Great Things at the Last Winter Farmers’ Market!

Thursday, April 8th, 2010

The Winter Farmers’ Market season is winding down; Saturday, April 10, will be the last market before the summer markets kick off. Our last market will be held in the new Exeter High School and there will be so many great things available. Let me tell you about some of the exciting items you can bring home with you on Saturday.


Do you need plants for your herb garden? Moriarty’s Greenhouse will be selling lots of beautiful potted herbs at the market. Plan your garden now so that you’re ready to get everything you need on Saturday.


I don’t know about you, but I love cheese. Brookford Farm will be selling amazing cheese, superbly handcrafted by SEL’s very own Erin.


And there will be New England’s very own sweet delight, maple syrup, by Anderson’s Mini-Maples. Anderson’s make 100% pure New Hampshire maple syrup, made the old fashioned way on a wood-fired evaporator since 1975.


It’s a great time of year for fresh eggs! Several vendors will be selling eggs, including Yellow House Farm, which will have chicken and duck eggs.


And remember our new addition Baer’s Best Beans, selling wonderful dry beans.


We can’t wait to see you at the market on Saturday. There will be so many great local things, come ready to go home happy.

D.I.Y.: Getting Sprouty

Thursday, April 8th, 2010


Sprouts and microgreens are a fast, easy way to get some fresh homegrown greens on your plate while most of the garden is still just getting started. They can add a nutrient-rich punch of flavor and crunchy texture to sandwiches, soups, pizza, omelets, and all manner of salads.

Technically, the difference between sprouts and microgreens is the size of the root and time to reach harvest. Sprouts are grown without soil, and harvested younger than microgreens, before the secondary leaves emerge (1 to 2 weeks). Microgreens are grown in some type of medium or pad, and harvested when they begin to display secondary or adult-shaped leaves (30 days).

Our first attempt gave us something between the two. The seeds we chose needed to be soaked overnight. They were then scattered in small containers, just on the surface of dampened growing medium. Finally, a couple pieces of soaked blotter paper were placed on top. After 5 days in the dark the seeds had germinated and were ready to be placed in sunlight. Within a week we were ready to begin harvesting.
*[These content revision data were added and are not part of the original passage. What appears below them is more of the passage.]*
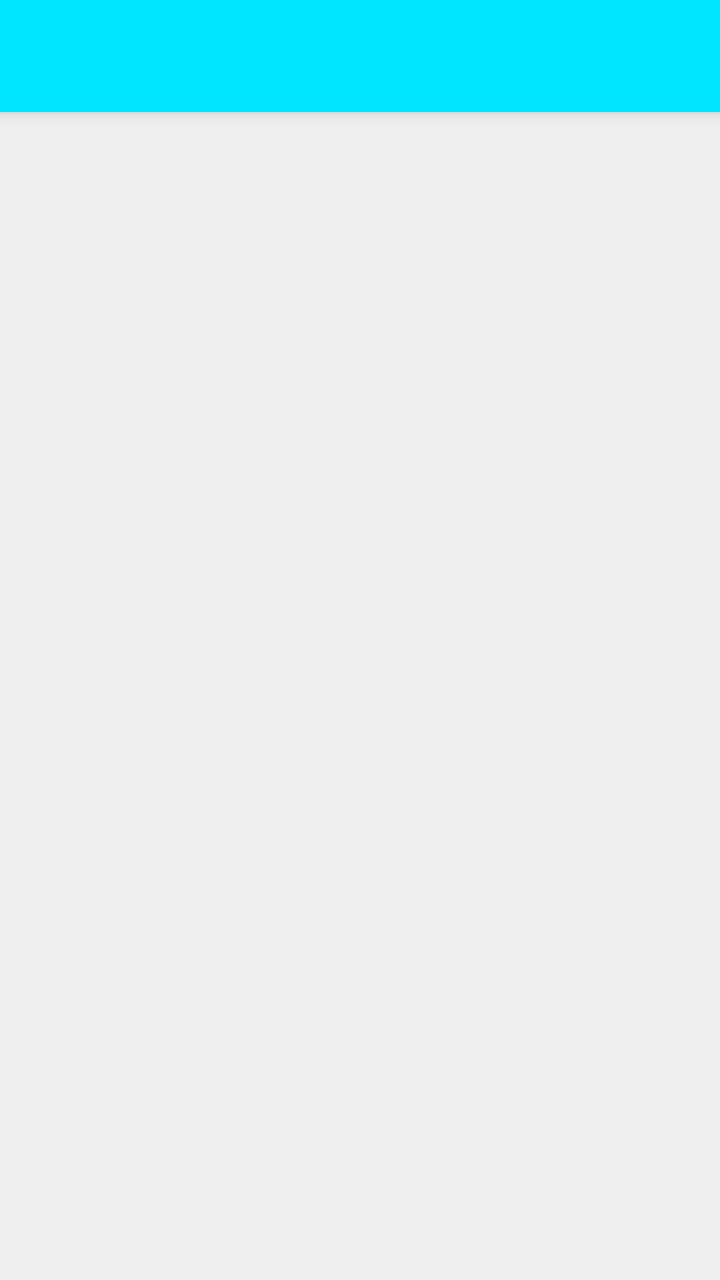
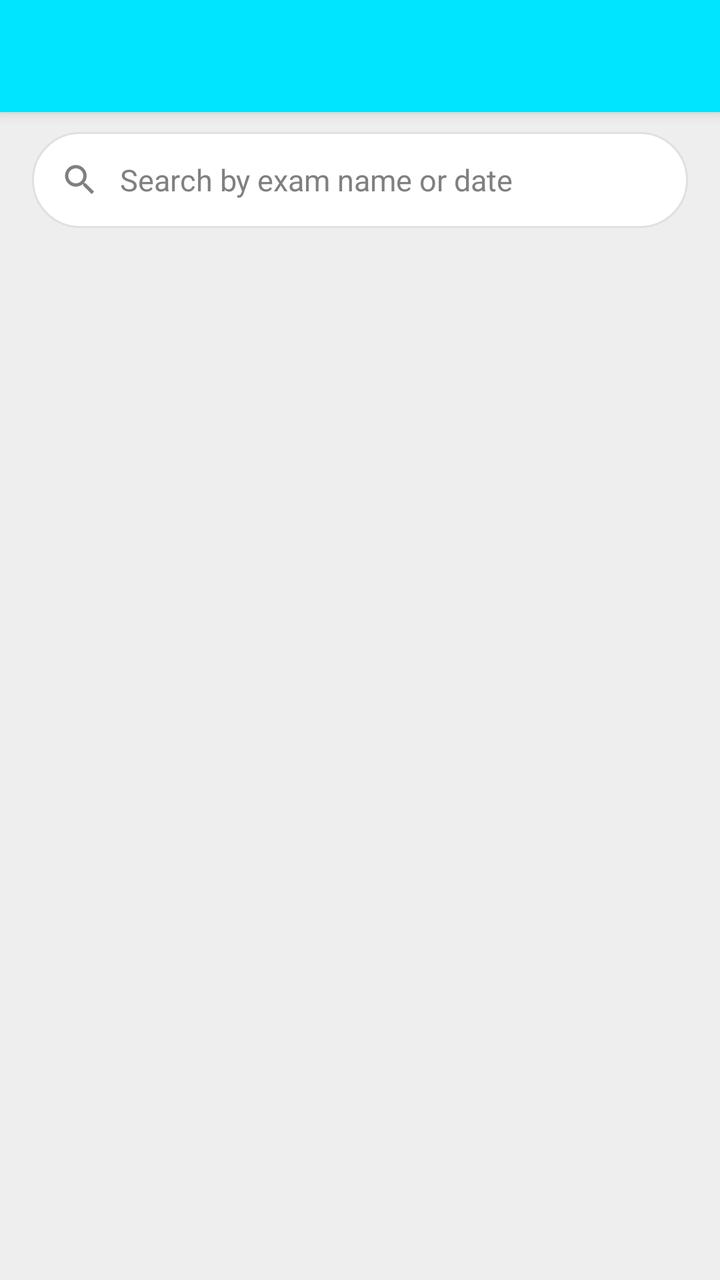

Two renders of the same Android screen: before a commit and after it. Below are the layout's source before the change and the commit's diff.
<!-- AndroidManifest.xml: activity theme AppTheme.Dark -->
<!-- res/layout/activity_archive.xml -->
<?xml version="1.0" encoding="utf-8"?>
<androidx.coordinatorlayout.widget.CoordinatorLayout xmlns:android="http://schemas.android.com/apk/res/android"
    xmlns:app="http://schemas.android.com/apk/res-auto"
    android:layout_width="match_parent"
    android:layout_height="match_parent"
    android:fitsSystemWindows="true">

    <com.google.android.material.appbar.AppBarLayout
        android:layout_width="match_parent"
        android:layout_height="wrap_content"
        android:theme="@style/AppTheme.AppBarOverlay">

        <androidx.appcompat.widget.Toolbar
            android:id="@+id/toolbar"
            android:layout_width="match_parent"
            android:layout_height="?attr/actionBarSize"
            android:background="?attr/colorPrimary"
            app:popupTheme="@style/AppTheme.PopupOverlay" />

    </com.google.android.material.appbar.AppBarLayout>


    <include layout="@layout/layout_recycler_view" />
</androidx.coordinatorlayout.widget.CoordinatorLayout>
<!-- res/layout/layout_recycler_view.xml (included above) -->
<?xml version="1.0" encoding="utf-8"?>
<RelativeLayout
    xmlns:android="http://schemas.android.com/apk/res/android"
    xmlns:app="http://schemas.android.com/apk/res-auto"
    android:layout_width="match_parent"
    android:layout_height="match_parent"
    android:paddingBottom="@dimen/activity_vertical_margin"
    android:paddingLeft="@dimen/activity_horizontal_margin"
    android:paddingRight="@dimen/activity_horizontal_margin"
    android:paddingTop="@dimen/activity_vertical_margin"
    app:layout_behavior="@string/appbar_scrolling_view_behavior">

    <androidx.recyclerview.widget.RecyclerView
        android:id="@+id/recycler_view"
        android:layout_width="match_parent"
        android:layout_height="match_parent"
        android:layout_centerInParent="true"
        android:clipToPadding="false"
        android:scrollbars="vertical"/>

</RelativeLayout>
<!-- resources referenced by this layout -->
<resources>
  <dimen name="activity_horizontal_margin">16dp</dimen>
  <dimen name="activity_vertical_margin">16dp</dimen>
  <style name="AppTheme.AppBarOverlay" parent="ThemeOverlay.AppCompat.Dark.ActionBar" />
  <style name="AppTheme.PopupOverlay" parent="ThemeOverlay.AppCompat.Light" />
  <color name="primary">#00e5ff</color>
  <color name="primary_dark">#0079b5</color>
  <color name="colorAccent">@color/accent</color>
  <color name="background">#EEEEEE</color>
  <color name="text_color_primary">#212121</color>
  <color name="text_color_secondary">#555555</color>
  <color name="secondary_dark">#4d2c91</color>
  <color name="secondary_light">#b085f5</color>
  <color name="gray">#808080</color>
  <color name="secondary">#7e57c2</color>
  <style name="AppTheme.Dialog.Custom" parent="Theme.AppCompat.Light.Dialog">
          <item name="colorPrimary">@color/primary</item>
          <item name="colorPrimaryDark">@color/primary_dark</item>
          <item name="colorAccent">@color/accent</item>
          <item name="android:textColorPrimary">@color/text_color_primary</item>
      </style>
  <style name="AppTheme.Dialog.Alert.Custom" parent="Theme.AppCompat.Light.Dialog.Alert">
          <item name="colorPrimary">@color/primary</item>
          <item name="colorPrimaryDark">@color/primary_dark</item>
          <item name="colorAccent">@color/accent</item>
          <item name="android:textColorPrimary">@color/text_color_primary</item>
      </style>
  <color name="accent">#FF4081</color>
  <!-- unchanged entries left out for length: 1 -->
</resources>

<!-- the commit's change to res/layout/activity_archive.xml (unified diff, before → after) -->
@@ -19,28 +19,94 @@
 
     </com.google.android.material.appbar.AppBarLayout>
 
+    
+    <LinearLayout
+        android:layout_width="match_parent"
+        android:layout_height="match_parent"
+        android:orientation="vertical"
+        app:layout_behavior="@string/appbar_scrolling_view_behavior">
 
-    <include layout="@layout/layout_recycler_view" />
+        <include layout="@layout/include_exam_search" />
+
+        <androidx.recyclerview.widget.RecyclerView
+            android:id="@+id/recycler_view"
+            android:layout_width="match_parent"
+            android:layout_height="0dp"
+            android:layout_weight="1"
+            android:clipToPadding="false"
+            android:paddingLeft="@dimen/activity_horizontal_margin"
+            android:paddingTop="10dp"
+            android:paddingRight="@dimen/activity_horizontal_margin"
+            android:paddingBottom="@dimen/activity_vertical_margin"
+            android:scrollbars="vertical" />
+    </LinearLayout>
 </androidx.coordinatorlayout.widget.CoordinatorLayout>
-<!-- res/layout/layout_recycler_view.xml (included above) -->
+<!-- res/layout/include_exam_search.xml (included above) -->
 <?xml version="1.0" encoding="utf-8"?>
-<RelativeLayout
-    xmlns:android="http://schemas.android.com/apk/res/android"
+<LinearLayout xmlns:android="http://schemas.android.com/apk/res/android"
     xmlns:app="http://schemas.android.com/apk/res-auto"
     android:layout_width="match_parent"
-    android:layout_height="match_parent"
-    android:paddingBottom="@dimen/activity_vertical_margin"
+    android:layout_height="wrap_content"
+    android:focusable="true"
+    android:focusableInTouchMode="true"
+    android:orientation="vertical"
     android:paddingLeft="@dimen/activity_horizontal_margin"
-    android:paddingRight="@dimen/activity_horizontal_margin"
-    android:paddingTop="@dimen/activity_vertical_margin"
-    app:layout_behavior="@string/appbar_scrolling_view_behavior">
+    android:paddingTop="10dp"
+    android:paddingRight="@dimen/activity_horizontal_margin">
 
-    <androidx.recyclerview.widget.RecyclerView
-        android:id="@+id/recycler_view"
+    <LinearLayout
         android:layout_width="match_parent"
-        android:layout_height="match_parent"
-        android:layout_centerInParent="true"
-        android:clipToPadding="false"
-        android:scrollbars="vertical"/>
+        android:layout_height="48dp"
+        android:background="@drawable/bg_search_box"
+        android:baselineAligned="false"
+        android:gravity="center_vertical"
+        android:orientation="horizontal"
+        android:paddingLeft="14dp"
+        android:paddingRight="4dp">
 
-</RelativeLayout>
+        <androidx.appcompat.widget.AppCompatImageView
+            android:layout_width="20dp"
+            android:layout_height="20dp"
+            android:contentDescription="@null"
+            app:srcCompat="@drawable/ic_cc_search"
+            app:tint="@color/gray" />
+
+        <EditText
+            android:id="@+id/search_input"
+            android:layout_width="0dp"
+            android:layout_height="match_parent"
+            android:layout_weight="1"
+            android:background="@null"
+            android:hint="@string/hint_search_exams"
+            android:imeOptions="actionSearch"
+            android:importantForAutofill="no"
+            android:inputType="text"
+            android:maxLines="1"
+            android:paddingLeft="10dp"
+            android:paddingRight="6dp"
+            android:textColor="@color/text_color_primary"
+            android:textColorHint="@color/gray"
+            android:textSize="15sp" />
+
+        <androidx.appcompat.widget.AppCompatImageView
+            android:id="@+id/search_clear"
+            android:layout_width="40dp"
+            android:layout_height="40dp"
+            android:background="?attr/selectableItemBackgroundBorderless"
+            android:contentDescription="@string/lbl_search_clear"
+            android:padding="10dp"
+            android:visibility="gone"
+            app:srcCompat="@drawable/ic_cc_close"
+            app:tint="@color/gray" />
+    </LinearLayout>
+
+    <TextView
+        android:id="@+id/search_status"
+        android:layout_width="match_parent"
+        android:layout_height="wrap_content"
+        android:paddingLeft="6dp"
+        android:paddingTop="6dp"
+        android:textColor="@color/text_color_secondary"
+        android:textSize="13sp"
+        android:visibility="gone" />
+</LinearLayout>
<!-- resource entries referenced after the edit -->
@@ -2,8 +2,41 @@
 <resources>
   <dimen name="activity_horizontal_margin">16dp</dimen>
   <dimen name="activity_vertical_margin">16dp</dimen>
+  <!-- drawable bg_search_box (drawable) -->
+  <?xml version="1.0" encoding="utf-8"?>
+  <shape xmlns:android="http://schemas.android.com/apk/res/android" android:shape="rectangle">
+      <solid android:color="@color/white" />
+      <corners android:radius="24dp" />
+      <stroke android:width="1dp" android:color="@color/gray_light" />
+  </shape>
+  <!-- drawable ic_cc_close (drawable) -->
+  <?xml version="1.0" encoding="utf-8"?>
+  <vector xmlns:android="http://schemas.android.com/apk/res/android"
+      android:width="24dp"
+      android:height="24dp"
+      android:viewportWidth="24"
+      android:viewportHeight="24">
+      <path
+          android:fillColor="#FF000000"
+          android:pathData="M19,6.41L17.59,5 12,10.59 6.41,5 5,6.41 10.59,12 5,17.59 6.41,19 12,13.41 17.59,19 19,17.59 13.41,12z" />
+  </vector>
+  <!-- drawable ic_cc_search (drawable) -->
+  <?xml version="1.0" encoding="utf-8"?>
+  <vector xmlns:android="http://schemas.android.com/apk/res/android"
+      android:width="24dp"
+      android:height="24dp"
+      android:viewportWidth="24"
+      android:viewportHeight="24">
+      <path
+          android:fillColor="#FF000000"
+          android:pathData="M15.5,14h-0.79l-0.28,-0.27C15.41,12.59 16,11.11 16,9.5 16,5.91 13.09,3 9.5,3S3,5.91 3,9.5 5.91,16 9.5,16c1.61,0 3.09,-0.59 4.23,-1.57l0.27,0.28v0.79l5,4.99L20.49,19l-4.99,-5zM9.5,14C7.01,14 5,11.99 5,9.5S7.01,5 9.5,5 14,7.01 14,9.5 11.99,14 9.5,14z" />
+  </vector>
+  <string name="hint_search_exams">Search by exam name or date</string>
+  <string name="lbl_search_clear">Clear search</string>
   <style name="AppTheme.AppBarOverlay" parent="ThemeOverlay.AppCompat.Dark.ActionBar" />
   <style name="AppTheme.PopupOverlay" parent="ThemeOverlay.AppCompat.Light" />
+  <color name="white">#ffffff</color>
+  <color name="gray_light">#e0e0e0</color>
   <color name="primary">#00e5ff</color>
   <color name="primary_dark">#0079b5</color>
   <color name="colorAccent">@color/accent</color>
This simple procedure required far less maintenance than the common method of rinsing the sprouts daily. Above, from left to right: radish, sunflower, peas, and buckwheat sprouts.

More detailed growing instructions may be found at You Grow Girl or Cultivating Life.